Data shown ▸
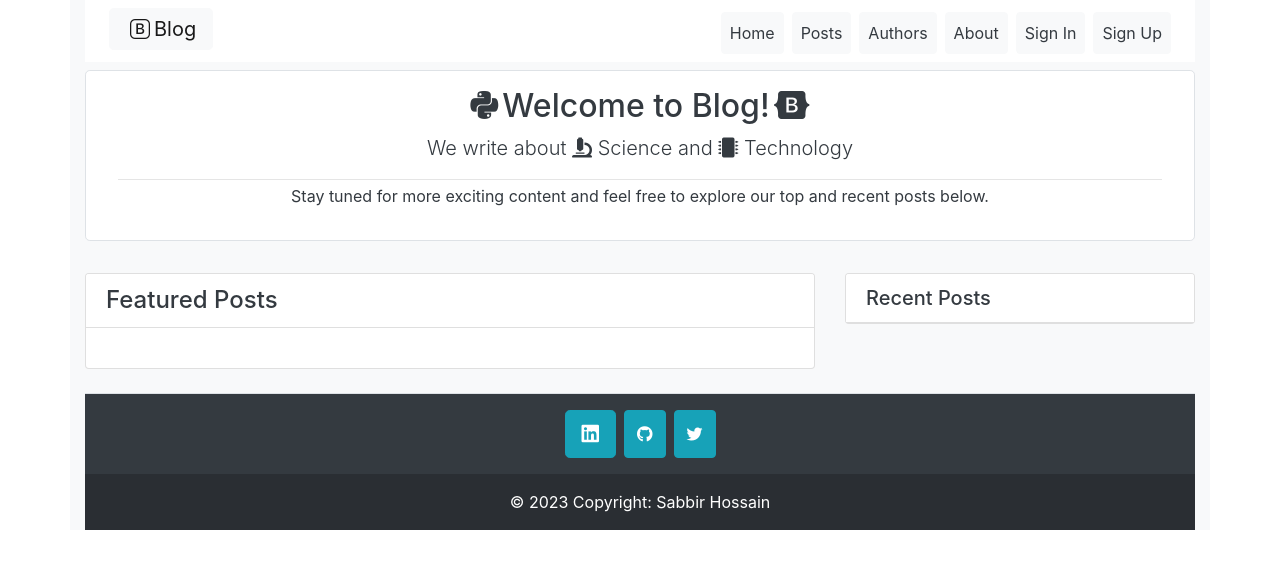
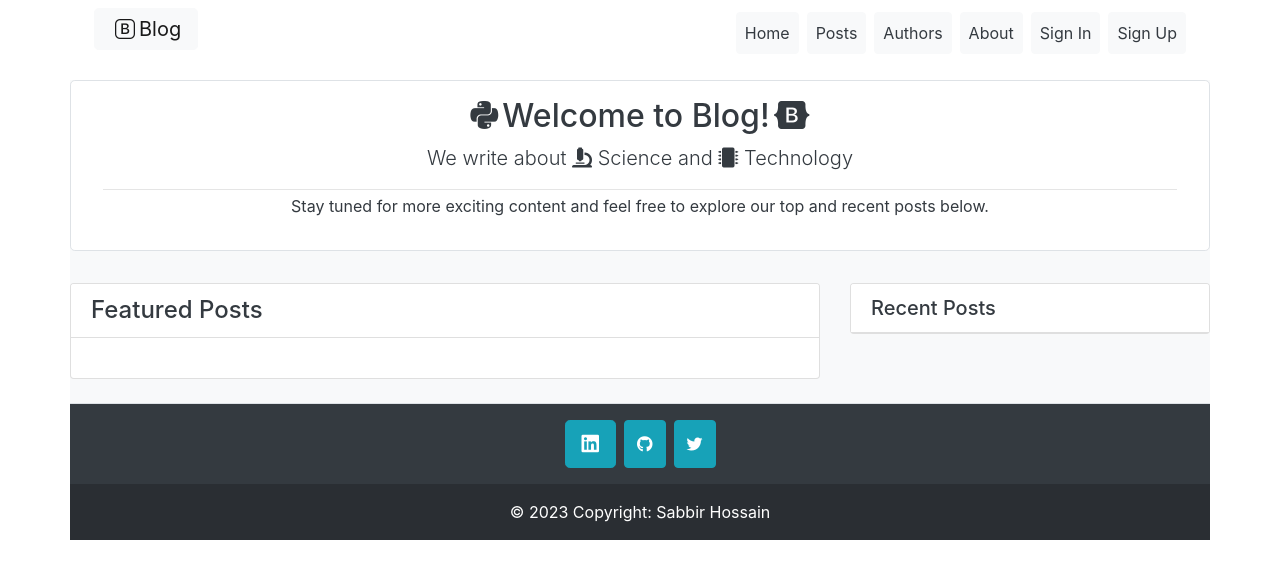
Before and after one commit to Sabbir1039/Blog-with-Django-Bootstrap, a Django app: page / in a window 1280 px wide. Shown: the top 579 px of the page. Run offline with Django 4.2, Linux system fonts and the light colour scheme; data that the repository does not hold is empty.

Commit message:
final commit

```diff
--- a/blog_app/templates/blog_app/base.html
+++ b/blog_app/templates/blog_app/base.html
@@ -15,8 +15,8 @@
         <title>Django Blog</title>
     {% endif %}
 </head>
-<body>
-    <div class="container bg-light">
+<body style="padding-top: 56px;">
+    <div class="container bg-light p-0">
         <!-- Messages -->
         {% if messages %}
             {% for msg in messages %}
@@ -30,7 +30,7 @@
         {% include "blog_app/navbar.html" %}
 
         <!-- Main content will go here -->
-        <div class="content">
+        <div class="content mt-4">
             {% block content %}
             <!-- Default content, if any -->
             {% endblock %}
--- a/blog_app/templates/blog_app/footer.html
+++ b/blog_app/templates/blog_app/footer.html
@@ -1,5 +1,5 @@
 <!-- Remove the container if you want to extend the Footer to full width. -->
-<div class="border-top">
+<div class="border-top p-0">
     <footer class="text-center text-lg-start bg-dark">
       <div class="container d-flex justify-content-center py-3">
         <button class="btn btn-info btn-lg btn-floating mx-1">
@@ -14,13 +14,9 @@
       </div>
 
 
-
       <div class="text-center text-white p-3" style="background-color: rgba(0, 0, 0, 0.2);">
         © 2023 Copyright:
         <a class="text-white" href="https://sabbir-hossain.com/">Sabbir Hossain</a>
       </div>
-
-
     </footer>
-
 </div>
--- a/blog_app/templates/blog_app/home.html
+++ b/blog_app/templates/blog_app/home.html
@@ -1,7 +1,7 @@
 {% extends 'blog_app/base.html' %}
 
 {% block content %}
-<div class="mt-2">
+<div class="">
     <!-- Greeting Section -->
     <div id="hero" class="jumbotron py-3 text-center text-dark bg-white mt-1 border">
         <h2 class=""><i class="fab fa-python mx-1"></i>Welcome to Blog!<i class="fab fa-bootstrap mx-1"></i></h2>
--- a/blog_app/templates/blog_app/navbar.html
+++ b/blog_app/templates/blog_app/navbar.html
@@ -1,6 +1,6 @@
 {% load static %}
 <!-- Navbar -->
-<nav id="navbar" class="navbar navbar-expand-md navbar-light bg-white justify-content-between">
+<nav id="navbar" class="container navbar navbar-expand-md navbar-light bg-white justify-content-between fixed-top">
     <div class="align-self-start">
         <a id="brand" class="navbar-brand mx-2 btn btn-lg btn-light" href="#"><i class="bi bi-bootstrap mx-1"></i>Blog</a>
     </div>
--- a/user_accounts/views.py
+++ b/user_accounts/views.py
@@ -30,6 +30,8 @@ class UserRegistrationView(CreateView):
     # Authentication Checks:
     # Depending on app's logic, might want to prevent already
     # authenticated users from accessing the registration page.
+    # dispatch: When a request is made to a Django view, the dispatch() method
+    # is called to handle the incoming request.
     def dispatch(self, *args, **kwargs):
         if self.request.user.is_authenticated:
             return redirect('/')
```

Task to carry out ▸ Without the pictures, print all of the records exactly.

Solution below ▸
Before and after one commit to Sabbir1039/Blog-with-Django-Bootstrap, a Django app: page / in a window 1280 px wide. Shown: the top 579 px of the page. Run offline with Django 4.2, Linux system fonts and the light colour scheme; data that the repository does not hold is empty.

Commit message:
final commit

```diff
--- a/blog_app/templates/blog_app/base.html
+++ b/blog_app/templates/blog_app/base.html
@@ -15,8 +15,8 @@
         <title>Django Blog</title>
     {% endif %}
 </head>
-<body>
-    <div class="container bg-light">
+<body style="padding-top: 56px;">
+    <div class="container bg-light p-0">
         <!-- Messages -->
         {% if messages %}
             {% for msg in messages %}
@@ -30,7 +30,7 @@
         {% include "blog_app/navbar.html" %}
 
         <!-- Main content will go here -->
-        <div class="content">
+        <div class="content mt-4">
             {% block content %}
             <!-- Default content, if any -->
             {% endblock %}
--- a/blog_app/templates/blog_app/footer.html
+++ b/blog_app/templates/blog_app/footer.html
@@ -1,5 +1,5 @@
 <!-- Remove the container if you want to extend the Footer to full width. -->
-<div class="border-top">
+<div class="border-top p-0">
     <footer class="text-center text-lg-start bg-dark">
       <div class="container d-flex justify-content-center py-3">
         <button class="btn btn-info btn-lg btn-floating mx-1">
@@ -14,13 +14,9 @@
       </div>
 
 
-
       <div class="text-center text-white p-3" style="background-color: rgba(0, 0, 0, 0.2);">
         © 2023 Copyright:
         <a class="text-white" href="https://sabbir-hossain.com/">Sabbir Hossain</a>
       </div>
-
-
     </footer>
-
 </div>
--- a/blog_app/templates/blog_app/home.html
+++ b/blog_app/templates/blog_app/home.html
@@ -1,7 +1,7 @@
 {% extends 'blog_app/base.html' %}
 
 {% block content %}
-<div class="mt-2">
+<div class="">
     <!-- Greeting Section -->
     <div id="hero" class="jumbotron py-3 text-center text-dark bg-white mt-1 border">
         <h2 class=""><i class="fab fa-python mx-1"></i>Welcome to Blog!<i class="fab fa-bootstrap mx-1"></i></h2>
--- a/blog_app/templates/blog_app/navbar.html
+++ b/blog_app/templates/blog_app/navbar.html
@@ -1,6 +1,6 @@
 {% load static %}
 <!-- Navbar -->
-<nav id="navbar" class="navbar navbar-expand-md navbar-light bg-white justify-content-between">
+<nav id="navbar" class="container navbar navbar-expand-md navbar-light bg-white justify-content-between fixed-top">
     <div class="align-self-start">
         <a id="brand" class="navbar-brand mx-2 btn btn-lg btn-light" href="#"><i class="bi bi-bootstrap mx-1"></i>Blog</a>
     </div>
--- a/user_accounts/views.py
+++ b/user_accounts/views.py
@@ -30,6 +30,8 @@ class UserRegistrationView(CreateView):
     # Authentication Checks:
     # Depending on app's logic, might want to prevent already
     # authenticated users from accessing the registration page.
+    # dispatch: When a request is made to a Django view, the dispatch() method
+    # is called to handle the incoming request.
     def dispatch(self, *args, **kwargs):
         if self.request.user.is_authenticated:
             return redirect('/')
```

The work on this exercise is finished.